On Wednesday of this week the programme was presented by James O’Brien. Now in the first place Mr O’Brien is a strange choice to present this programme. Not just because his awkward, cut-out, Lego man gait makes it obvious why he has made his career in radio, but because he is the sort of hyper-partisan figure who, if they came from the opposite political side, would never be hired by the BBC.
But back to Wednesday’s Newsnight. Just after a ‘Viewsnight’ slot given to Tariq Ramadan – dauphin of the Muslim Brotherhood – it was back to the studio for a discussion about President Trump with two guests down the line from Washington.
Here is how O’Brien introduced them: ‘Anne Gearan from the Washington Post and Asra Nomani who has written for outlets such as Breitbart and The Hill.’ To say that the way in which O’Brien introduced the latter was acidic is to understate matters. Even on the Cathy Newman scale of ‘ostentatiously introducing someone as though they are a bad smell’ O’Brien excelled. ‘Here’ – he was clearly saying – ‘is a really reputable woman. And here, by comparison is a lowly, nuts-oid blogger lady who we can all interrupt and laugh at.’
Unfortunately for O’Brien the technology failed and we lost Anne Gearan. Then, even more unfortunately for O’Brien, Nomani used her opening moments to politely correct the BBC’s introduction of her. An introduction that had indeed been fake and crooked. For as Nomani informed O’Brien, she is not just some broad who has ‘written for outlets such as Breitbart [lemony face] and The Hill [expectorate]’. On the contrary, as she had to waste her opening moments explaining, not only has she never ‘written for Breitbart’, the more pertinent fact about her life is that she spent fifteen years at the Wall Street Journal.
So why did Newsnight’s James O’Brien – in a discussion about ‘fake news’ – spread false information about Nomani before he had even begun his first question? Why did it not concern him that any fair-minded viewer might easily come away with the impression that O’Brien knew nothing about his guest and that he or someone else from the Newsnight team had simply spent the period before transmission lazily searching Google for the most hostile intro they could put together? Might precisely this type of media ‘bias’ be one of the things that fuels the perception that the mainstream media are intent on bringing down everyone and everything associated not just with Trump but with any of the arguments he makes?

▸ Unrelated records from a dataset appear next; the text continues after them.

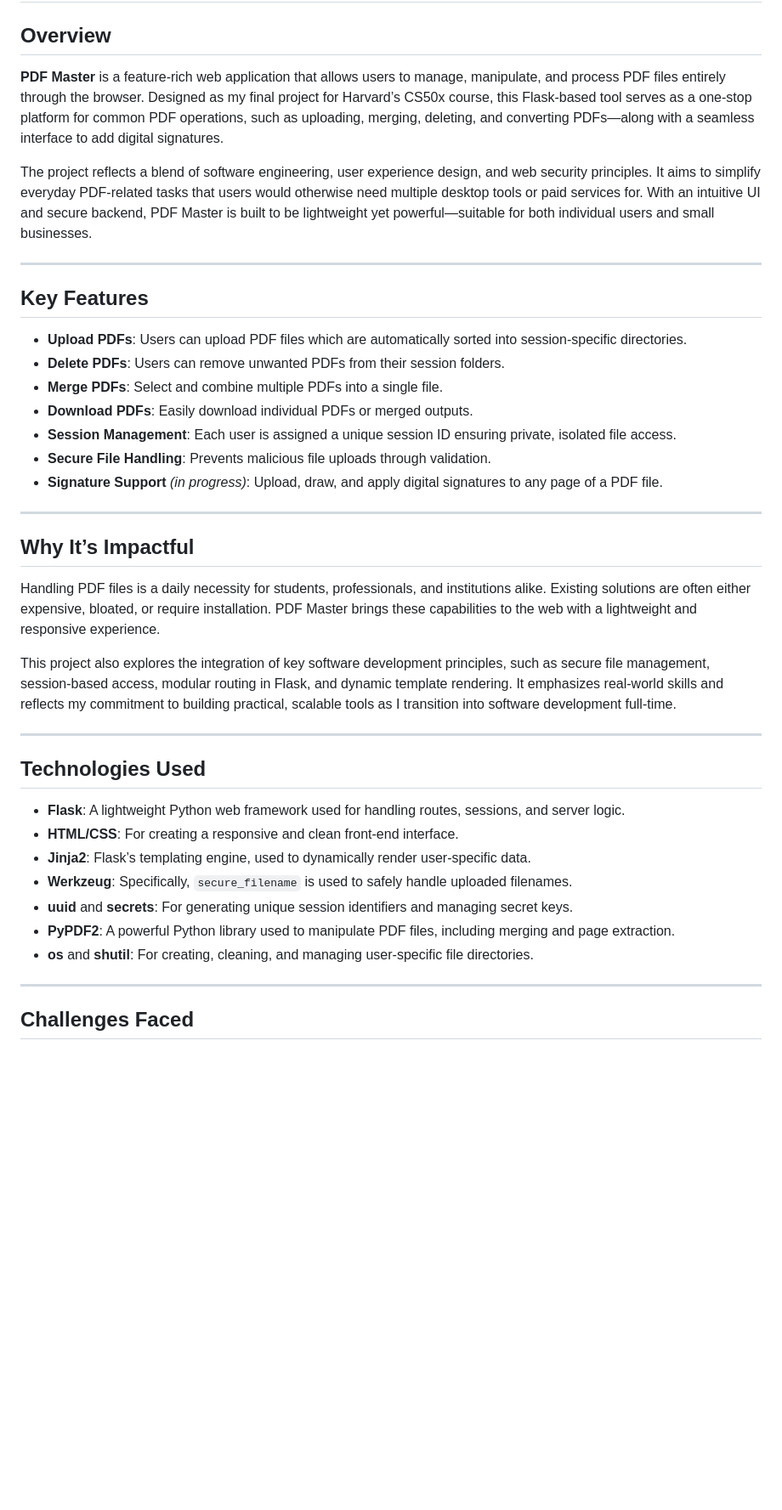
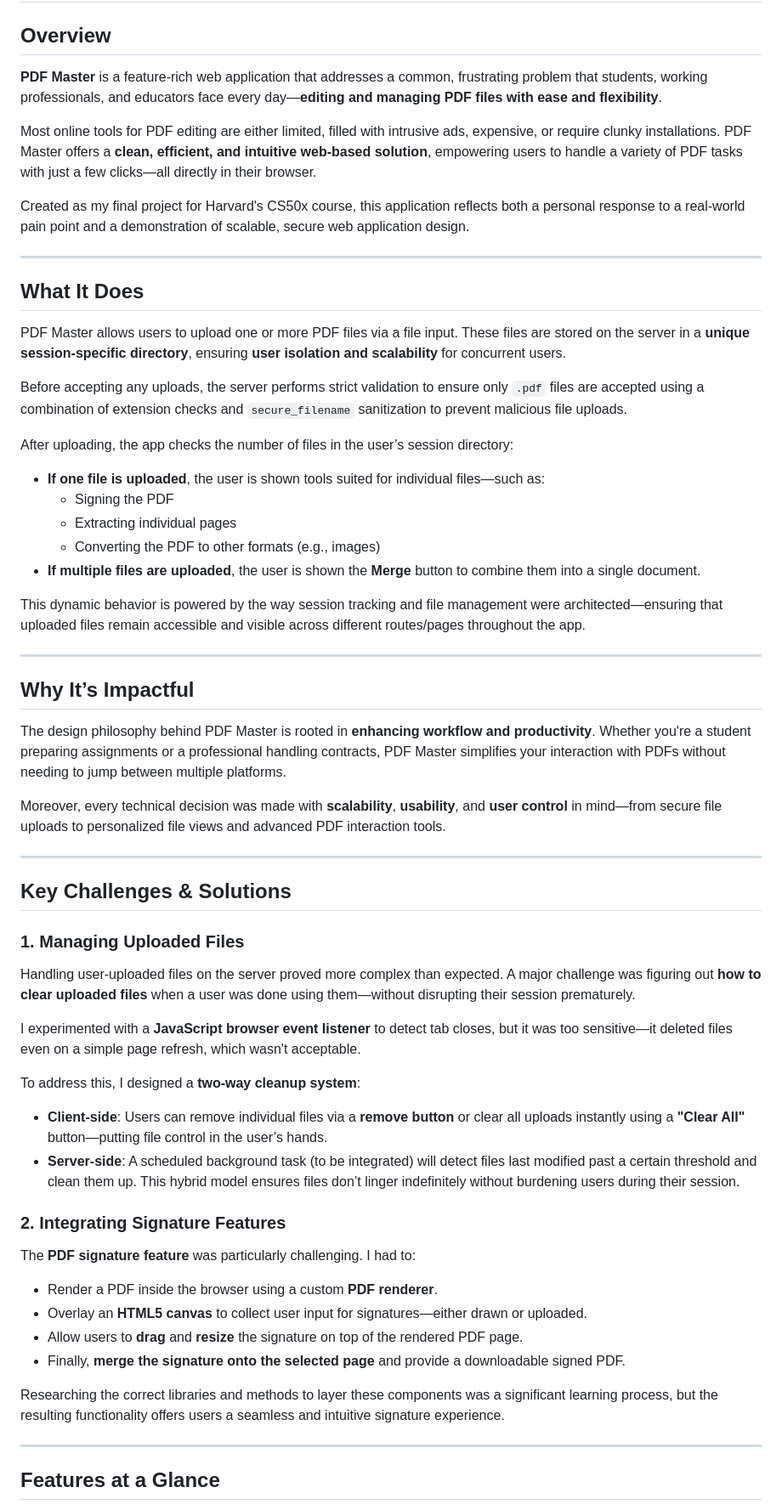
Before and after one commit to shiverin/PDFILEdit, a Markdown page: README.md, the part around the change printed below. Shown: that part at 85% size. Drawn GitHub-style; blank space fills up the shorter version.

```diff
--- a/README.md
+++ b/README.md
@@ -2,43 +2,63 @@
 
 ## Overview
 
-**PDF Master** is a feature-rich web application that allows users to manage, manipulate, and process PDF files entirely through the browser. Designed as my final project for Harvard’s CS50x course, this Flask-based tool serves as a one-stop platform for common PDF operations, such as uploading, merging, deleting, and converting PDFs—along with a seamless interface to add digital signatures.
+**PDF Master** is a feature-rich web application that addresses a common, frustrating problem that students, working professionals, and educators face every day—**editing and managing PDF files with ease and flexibility**.
 
-The project reflects a blend of software engineering, user experience design, and web security principles. It aims to simplify everyday PDF-related tasks that users would otherwise need multiple desktop tools or paid services for. With an intuitive UI and secure backend, PDF Master is built to be lightweight yet powerful—suitable for both individual users and small businesses.
+Most online tools for PDF editing are either limited, filled with intrusive ads, expensive, or require clunky installations. PDF Master offers a **clean, efficient, and intuitive web-based solution**, empowering users to handle a variety of PDF tasks with just a few clicks—all directly in their browser.
+
+Created as my final project for Harvard's CS50x course, this application reflects both a personal response to a real-world pain point and a demonstration of scalable, secure web application design.
 
 ---
 
-## Key Features
+## What It Does
 
-- **Upload PDFs**: Users can upload PDF files which are automatically sorted into session-specific directories.
-- **Delete PDFs**: Users can remove unwanted PDFs from their session folders.
-- **Merge PDFs**: Select and combine multiple PDFs into a single file.
-- **Download PDFs**: Easily download individual PDFs or merged outputs.
-- **Session Management**: Each user is assigned a unique session ID ensuring private, isolated file access.
-- **Secure File Handling**: Prevents malicious file uploads through validation.
-- **Signature Support** *(in progress)*: Upload, draw, and apply digital signatures to any page of a PDF file.
+PDF Master allows users to upload one or more PDF files via a file input. These files are stored on the server in a **unique session-specific directory**, ensuring **user isolation and scalability** for concurrent users.
+
+Before accepting any uploads, the server performs strict validation to ensure only `.pdf` files are accepted using a combination of extension checks and `secure_filename` sanitization to prevent malicious file uploads.
+
+After uploading, the app checks the number of files in the user’s session directory:
+
+- **If one file is uploaded**, the user is shown tools suited for individual files—such as:
+  - Signing the PDF
+  - Extracting individual pages
+  - Converting the PDF to other formats (e.g., images)
+- **If multiple files are uploaded**, the user is shown the **Merge** button to combine them into a single document.
+
+This dynamic behavior is powered by the way session tracking and file management were architected—ensuring that uploaded files remain accessible and visible across different routes/pages throughout the app.
 
 ---
 
 ## Why It’s Impactful
 
-Handling PDF files is a daily necessity for students, professionals, and institutions alike. Existing solutions are often either expensive, bloated, or require installation. PDF Master brings these capabilities to the web with a lightweight and responsive experience.
+The design philosophy behind PDF Master is rooted in **enhancing workflow and productivity**. Whether you're a student preparing assignments or a professional handling contracts, PDF Master simplifies your interaction with PDFs without needing to jump between multiple platforms.
 
-This project also explores the integration of key software development principles, such as secure file management, session-based access, modular routing in Flask, and dynamic template rendering. It emphasizes real-world skills and reflects my commitment to building practical, scalable tools as I transition into software development full-time.
+Moreover, every technical decision was made with **scalability**, **usability**, and **user control** in mind—from secure file uploads to personalized file views and advanced PDF interaction tools.
 
 ---
 
-## Technologies Used
+## Key Challenges & Solutions
 
-- **Flask**: A lightweight Python web framework used for handling routes, sessions, and server logic.
-- **HTML/CSS**: For creating a responsive and clean front-end interface.
-- **Jinja2**: Flask’s templating engine, used to dynamically render user-specific data.
-- **Werkzeug**: Specifically, `secure_filename` is used to safely handle uploaded filenames.
-- **uuid** and **secrets**: For generating unique session identifiers and managing secret keys.
-- **PyPDF2**: A powerful Python library used to manipulate PDF files, including merging and page extraction.
-- **os** and **shutil**: For creating, cleaning, and managing user-specific file directories.
+### 1. **Managing Uploaded Files**
+
+Handling user-uploaded files on the server proved more complex than expected. A major challenge was figuring out **how to clear uploaded files** when a user was done using them—without disrupting their session prematurely.
+
+I experimented with a **JavaScript browser event listener** to detect tab closes, but it was too sensitive—it deleted files even on a simple page refresh, which wasn't acceptable.
+
+To address this, I designed a **two-way cleanup system**:
+- **Client-side**: Users can remove individual files via a **remove button** or clear all uploads instantly using a **"Clear All"** button—putting file control in the user’s hands.
+- **Server-side**: A scheduled background task (to be integrated) will detect files last modified past a certain threshold and clean them up. This hybrid model ensures files don’t linger indefinitely without burdening users during their session.
+
+### 2. **Integrating Signature Features**
+
+The **PDF signature feature** was particularly challenging. I had to:
+- Render a PDF inside the browser using a custom **PDF renderer**.
+- Overlay an **HTML5 canvas** to collect user input for signatures—either drawn or uploaded.
+- Allow users to **drag** and **resize** the signature on top of the rendered PDF page.
+- Finally, **merge the signature onto the selected page** and provide a downloadable signed PDF.
+
+Researching the correct libraries and methods to layer these components was a significant learning process, but the resulting functionality offers users a seamless and intuitive signature experience.
 
 ---
 
-## Challenges Faced
+## Features at a Glance
 
```
Also changed, not shown: other parts of README.md (+20 -14 lines).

For her part, Nomani went on to calmly explain her concerns about ‘The vilification of both the Trump administration and anybody who might say that there’s any rational discourse to be had about the administration and its policies. That’s what really concerns me as a journalist.’
As it happens, I am fairly sure that the reason why Nomani came across the BBC and James O’Brien’s radar would have been for a piece she wrote in the Washington Post after the election titled ‘I’m a Muslim, a woman and an immigrant. I voted for Trump.’ The piece got a justifiable amount of attention and a disgusting amount of vitriol. But there is something I would like to add about her.
Nearly two years ago Nomani and I shared a platform in Brooklyn in a debate against a number of Islamists including the vile (apparently now leading feminist icon) Linda Sarsour. I already admired Nomani and her work, but nothing prepared me for the woman herself. I trust readers know I’m not given to overpraise. But as I related in a column at the time, Nomani and I appeared that evening under somewhat strained circumstances. Our event took place just days after two jihadists had attacked an event in Garland, Texas, and as a result the third member of our team – Ayaan Hirsi Ali – had been advised that it wasn’t safe to join us. With considerably heightened amounts of security Nomani and I appeared as normal. But one detail sang out.
In the days before the event Nomani had received a highly specific threat to her life. And the person who had promised to punish her for her alleged ‘heresy’ turned out to have RSVP-ed as an attendee at our event. Despite being warned off, Nomani insisted that she would still be there. Near the start of the event, in the face of mocking opponents and a deeply hostile crowd (and with her young son in the audience) Nomani called out this would-be assassin. She insisted that she would continue to say what she did, whatever they tried to do to her. She did all this calmly, and without any ostentation. It was one of the bravest things I have ever seen.
As I say – James O’Brien doesn’t know any of this, or doesn’t care about any of this. He saw a woman he felt he could belittle and diminish as though she were calling in to one of his daytime phone-in shows. O’Brien and Newsnight don’t need to ask why people are losing trust in mainstream media. Programmes like theirs on Wednesday night – and their treatment of one guest in particular – are the reason.
Subscribe to The Spectator today for a quality of argument not found in any other publication. Get more Spectator for less – just £12 for 12 issues.